From The Guardian:
People often wonder, rather unfairly, what exactly academics do with their time; what purpose they serve for culture and society. And now we know: they spend three decades making minor adjustments to Finnegans Wake. Well worth the time and effort, I'm sure you'll agree. No, I'm joking – sort of. Certainly, it's good that there are still people like Danis Rose and John O'Hanlon in our world, who devote themselves to something as knotty, exhausting and defiantly uncommercial as their new edition of that labyrinthine book. It's good that some people still do things for the love of art. On the other hand, in this case, the fact is that all their labours won't make a lick of difference because James Joyce's famously unreadable novel will unquestionably remain, well, unread. Finnegans Wake has attained mythic status, not because of inherent greatness or influence but because most people are unsure if it actually exists, since they've never met, or even heard about, anyone who's finished it. Rose and O'Hanlon say the new version is a “smoother” read – but this is clearly a fib, because Finnegans Wake is not, and never will be, comprehensible to anybody outside of, maybe, God. Maybe.

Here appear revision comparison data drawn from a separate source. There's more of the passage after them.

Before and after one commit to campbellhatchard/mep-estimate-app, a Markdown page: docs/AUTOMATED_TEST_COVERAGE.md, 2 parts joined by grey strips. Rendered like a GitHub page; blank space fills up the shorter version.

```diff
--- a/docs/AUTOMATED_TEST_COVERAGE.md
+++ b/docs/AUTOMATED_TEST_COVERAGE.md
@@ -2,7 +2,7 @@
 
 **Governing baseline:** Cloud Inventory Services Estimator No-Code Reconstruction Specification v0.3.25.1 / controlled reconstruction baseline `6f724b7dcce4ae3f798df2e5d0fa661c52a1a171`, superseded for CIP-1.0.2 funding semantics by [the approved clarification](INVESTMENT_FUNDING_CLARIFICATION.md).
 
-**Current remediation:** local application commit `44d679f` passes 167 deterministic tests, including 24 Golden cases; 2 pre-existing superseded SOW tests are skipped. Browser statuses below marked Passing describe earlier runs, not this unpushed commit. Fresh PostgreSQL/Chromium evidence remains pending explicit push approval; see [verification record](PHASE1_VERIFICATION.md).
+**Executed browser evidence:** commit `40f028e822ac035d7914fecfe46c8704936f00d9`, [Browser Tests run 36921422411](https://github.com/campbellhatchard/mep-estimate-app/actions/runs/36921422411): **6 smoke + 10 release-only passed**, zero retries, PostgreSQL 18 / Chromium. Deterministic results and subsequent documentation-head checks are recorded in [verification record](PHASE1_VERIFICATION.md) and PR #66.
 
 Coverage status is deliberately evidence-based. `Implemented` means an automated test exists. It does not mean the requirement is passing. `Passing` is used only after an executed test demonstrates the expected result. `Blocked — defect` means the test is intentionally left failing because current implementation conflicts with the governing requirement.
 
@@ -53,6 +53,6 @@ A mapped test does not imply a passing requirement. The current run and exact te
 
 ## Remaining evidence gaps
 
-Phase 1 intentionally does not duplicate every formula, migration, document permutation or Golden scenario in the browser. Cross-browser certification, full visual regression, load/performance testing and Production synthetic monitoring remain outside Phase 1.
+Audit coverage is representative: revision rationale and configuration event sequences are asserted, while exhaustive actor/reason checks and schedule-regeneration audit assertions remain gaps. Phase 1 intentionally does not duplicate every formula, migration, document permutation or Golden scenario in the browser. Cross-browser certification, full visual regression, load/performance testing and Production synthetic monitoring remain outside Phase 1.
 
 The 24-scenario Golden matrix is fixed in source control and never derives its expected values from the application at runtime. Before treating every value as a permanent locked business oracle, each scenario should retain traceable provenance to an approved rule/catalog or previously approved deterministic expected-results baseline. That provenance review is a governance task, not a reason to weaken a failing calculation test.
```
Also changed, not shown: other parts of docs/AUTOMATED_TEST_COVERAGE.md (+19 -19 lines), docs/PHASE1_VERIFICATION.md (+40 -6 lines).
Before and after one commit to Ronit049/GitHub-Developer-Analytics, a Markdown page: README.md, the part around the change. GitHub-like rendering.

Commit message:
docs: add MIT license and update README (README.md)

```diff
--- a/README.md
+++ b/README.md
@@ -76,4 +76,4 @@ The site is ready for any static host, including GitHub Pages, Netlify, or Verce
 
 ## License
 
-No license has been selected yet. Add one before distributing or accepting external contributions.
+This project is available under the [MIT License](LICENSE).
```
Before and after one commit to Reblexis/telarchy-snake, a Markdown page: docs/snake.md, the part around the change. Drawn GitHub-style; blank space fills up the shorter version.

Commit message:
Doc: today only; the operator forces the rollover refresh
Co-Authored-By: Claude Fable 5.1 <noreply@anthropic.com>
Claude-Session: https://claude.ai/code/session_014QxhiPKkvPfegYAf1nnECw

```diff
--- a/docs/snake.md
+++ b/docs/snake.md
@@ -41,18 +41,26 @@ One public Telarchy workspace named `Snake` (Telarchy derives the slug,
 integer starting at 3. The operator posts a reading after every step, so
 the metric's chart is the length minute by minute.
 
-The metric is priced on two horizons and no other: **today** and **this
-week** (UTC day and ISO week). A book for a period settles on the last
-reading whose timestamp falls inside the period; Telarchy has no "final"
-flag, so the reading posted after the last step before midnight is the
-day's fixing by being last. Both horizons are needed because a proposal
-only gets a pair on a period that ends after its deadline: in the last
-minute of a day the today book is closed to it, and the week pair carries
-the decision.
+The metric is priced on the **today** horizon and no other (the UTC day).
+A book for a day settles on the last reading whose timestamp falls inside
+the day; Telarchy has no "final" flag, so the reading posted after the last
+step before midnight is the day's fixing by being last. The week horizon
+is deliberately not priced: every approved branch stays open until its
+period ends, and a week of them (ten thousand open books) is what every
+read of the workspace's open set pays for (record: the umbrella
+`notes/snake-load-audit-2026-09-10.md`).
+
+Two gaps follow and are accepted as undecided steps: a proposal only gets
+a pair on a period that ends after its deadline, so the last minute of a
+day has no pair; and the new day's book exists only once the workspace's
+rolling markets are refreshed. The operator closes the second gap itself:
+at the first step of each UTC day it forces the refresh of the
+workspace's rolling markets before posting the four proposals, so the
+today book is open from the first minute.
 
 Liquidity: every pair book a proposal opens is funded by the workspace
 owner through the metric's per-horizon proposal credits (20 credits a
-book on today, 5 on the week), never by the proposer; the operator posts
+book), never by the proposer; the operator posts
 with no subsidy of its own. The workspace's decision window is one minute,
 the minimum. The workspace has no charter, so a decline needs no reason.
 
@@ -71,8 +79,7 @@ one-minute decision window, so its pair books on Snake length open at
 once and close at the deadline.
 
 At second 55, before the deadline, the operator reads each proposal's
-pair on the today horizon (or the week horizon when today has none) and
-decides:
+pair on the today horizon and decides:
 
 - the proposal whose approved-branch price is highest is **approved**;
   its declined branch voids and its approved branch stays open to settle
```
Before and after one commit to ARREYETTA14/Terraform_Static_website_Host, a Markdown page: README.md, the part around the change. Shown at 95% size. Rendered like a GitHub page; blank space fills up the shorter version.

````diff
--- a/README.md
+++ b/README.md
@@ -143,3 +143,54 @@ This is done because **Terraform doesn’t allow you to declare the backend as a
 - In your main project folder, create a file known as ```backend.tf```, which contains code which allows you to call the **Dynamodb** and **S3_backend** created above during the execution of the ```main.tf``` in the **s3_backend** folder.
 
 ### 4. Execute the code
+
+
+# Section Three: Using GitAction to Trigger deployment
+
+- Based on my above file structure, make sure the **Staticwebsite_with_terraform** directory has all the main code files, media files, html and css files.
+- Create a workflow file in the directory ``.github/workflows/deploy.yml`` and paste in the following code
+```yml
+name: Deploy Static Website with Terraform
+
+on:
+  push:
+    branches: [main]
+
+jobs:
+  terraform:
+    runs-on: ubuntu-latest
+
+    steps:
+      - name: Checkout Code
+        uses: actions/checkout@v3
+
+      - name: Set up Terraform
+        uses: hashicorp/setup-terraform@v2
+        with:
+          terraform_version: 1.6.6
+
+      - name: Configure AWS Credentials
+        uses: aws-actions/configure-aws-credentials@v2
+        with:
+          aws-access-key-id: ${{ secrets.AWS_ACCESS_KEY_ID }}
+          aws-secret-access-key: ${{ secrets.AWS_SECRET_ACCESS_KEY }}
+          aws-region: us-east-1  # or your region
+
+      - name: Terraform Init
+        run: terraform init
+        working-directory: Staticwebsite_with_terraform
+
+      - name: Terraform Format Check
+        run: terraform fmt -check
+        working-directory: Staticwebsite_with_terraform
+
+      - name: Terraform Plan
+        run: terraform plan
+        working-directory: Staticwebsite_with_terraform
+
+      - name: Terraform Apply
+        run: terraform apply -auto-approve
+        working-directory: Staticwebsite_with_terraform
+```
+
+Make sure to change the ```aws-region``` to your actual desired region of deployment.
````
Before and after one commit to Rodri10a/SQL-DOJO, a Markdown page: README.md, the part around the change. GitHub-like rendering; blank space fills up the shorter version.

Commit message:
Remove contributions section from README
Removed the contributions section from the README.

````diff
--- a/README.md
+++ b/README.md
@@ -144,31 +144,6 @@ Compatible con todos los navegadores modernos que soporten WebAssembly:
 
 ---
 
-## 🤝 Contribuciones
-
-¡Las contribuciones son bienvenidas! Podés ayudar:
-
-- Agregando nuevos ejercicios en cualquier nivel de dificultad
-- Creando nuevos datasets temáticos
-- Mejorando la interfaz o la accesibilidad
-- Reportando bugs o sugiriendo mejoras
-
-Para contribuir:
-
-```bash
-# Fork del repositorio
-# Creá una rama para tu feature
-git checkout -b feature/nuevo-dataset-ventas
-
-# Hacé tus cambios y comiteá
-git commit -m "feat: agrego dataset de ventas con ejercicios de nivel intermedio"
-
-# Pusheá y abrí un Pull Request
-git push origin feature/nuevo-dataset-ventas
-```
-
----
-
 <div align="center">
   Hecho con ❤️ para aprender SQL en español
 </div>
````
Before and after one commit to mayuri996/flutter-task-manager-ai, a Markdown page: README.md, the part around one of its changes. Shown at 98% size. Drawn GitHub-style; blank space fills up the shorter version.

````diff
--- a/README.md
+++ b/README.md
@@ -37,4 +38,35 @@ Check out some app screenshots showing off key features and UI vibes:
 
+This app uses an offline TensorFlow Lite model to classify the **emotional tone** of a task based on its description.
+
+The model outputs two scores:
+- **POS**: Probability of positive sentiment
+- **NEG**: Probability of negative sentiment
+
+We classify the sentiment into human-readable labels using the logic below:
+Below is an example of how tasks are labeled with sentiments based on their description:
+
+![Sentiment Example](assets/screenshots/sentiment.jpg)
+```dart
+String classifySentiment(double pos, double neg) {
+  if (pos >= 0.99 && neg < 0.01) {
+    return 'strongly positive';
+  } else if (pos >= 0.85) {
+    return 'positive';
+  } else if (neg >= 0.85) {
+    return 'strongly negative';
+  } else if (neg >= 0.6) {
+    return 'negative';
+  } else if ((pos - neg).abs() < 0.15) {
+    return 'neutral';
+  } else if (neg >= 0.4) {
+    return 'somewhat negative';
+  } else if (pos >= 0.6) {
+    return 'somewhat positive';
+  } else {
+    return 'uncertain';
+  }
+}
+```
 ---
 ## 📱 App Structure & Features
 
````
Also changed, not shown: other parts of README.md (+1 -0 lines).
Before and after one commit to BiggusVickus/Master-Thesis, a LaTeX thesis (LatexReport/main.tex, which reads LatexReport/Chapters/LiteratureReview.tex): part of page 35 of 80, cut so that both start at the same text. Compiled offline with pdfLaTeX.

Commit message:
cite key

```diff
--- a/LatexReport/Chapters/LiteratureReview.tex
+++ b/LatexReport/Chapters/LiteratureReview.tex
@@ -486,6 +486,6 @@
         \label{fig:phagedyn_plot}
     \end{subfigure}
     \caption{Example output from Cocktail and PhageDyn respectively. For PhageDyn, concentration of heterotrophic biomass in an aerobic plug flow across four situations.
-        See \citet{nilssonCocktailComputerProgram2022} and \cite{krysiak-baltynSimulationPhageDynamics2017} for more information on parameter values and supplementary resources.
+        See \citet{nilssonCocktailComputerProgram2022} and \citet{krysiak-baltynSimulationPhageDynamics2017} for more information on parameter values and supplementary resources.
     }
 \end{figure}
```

As I understand it, the book consists of one single word of approximately 550,000 letters. It's the work of linguistic gobbledegook that all other works of linguistic gobbledegook reverentially call “The Supreme Being”. Within days of publication, an entire Finnegans Wake-based industry had sprung up in academia, with eggheads under such pressures of production that they had to sub-contract much of the meta-textual and semiotic analysis work to factories in the Far East. For the rest of the literate world, however, it has remained an impenetrable morass of fevered gibberish, stylistic showing-off and made-up words that you can't even check in the dictionary.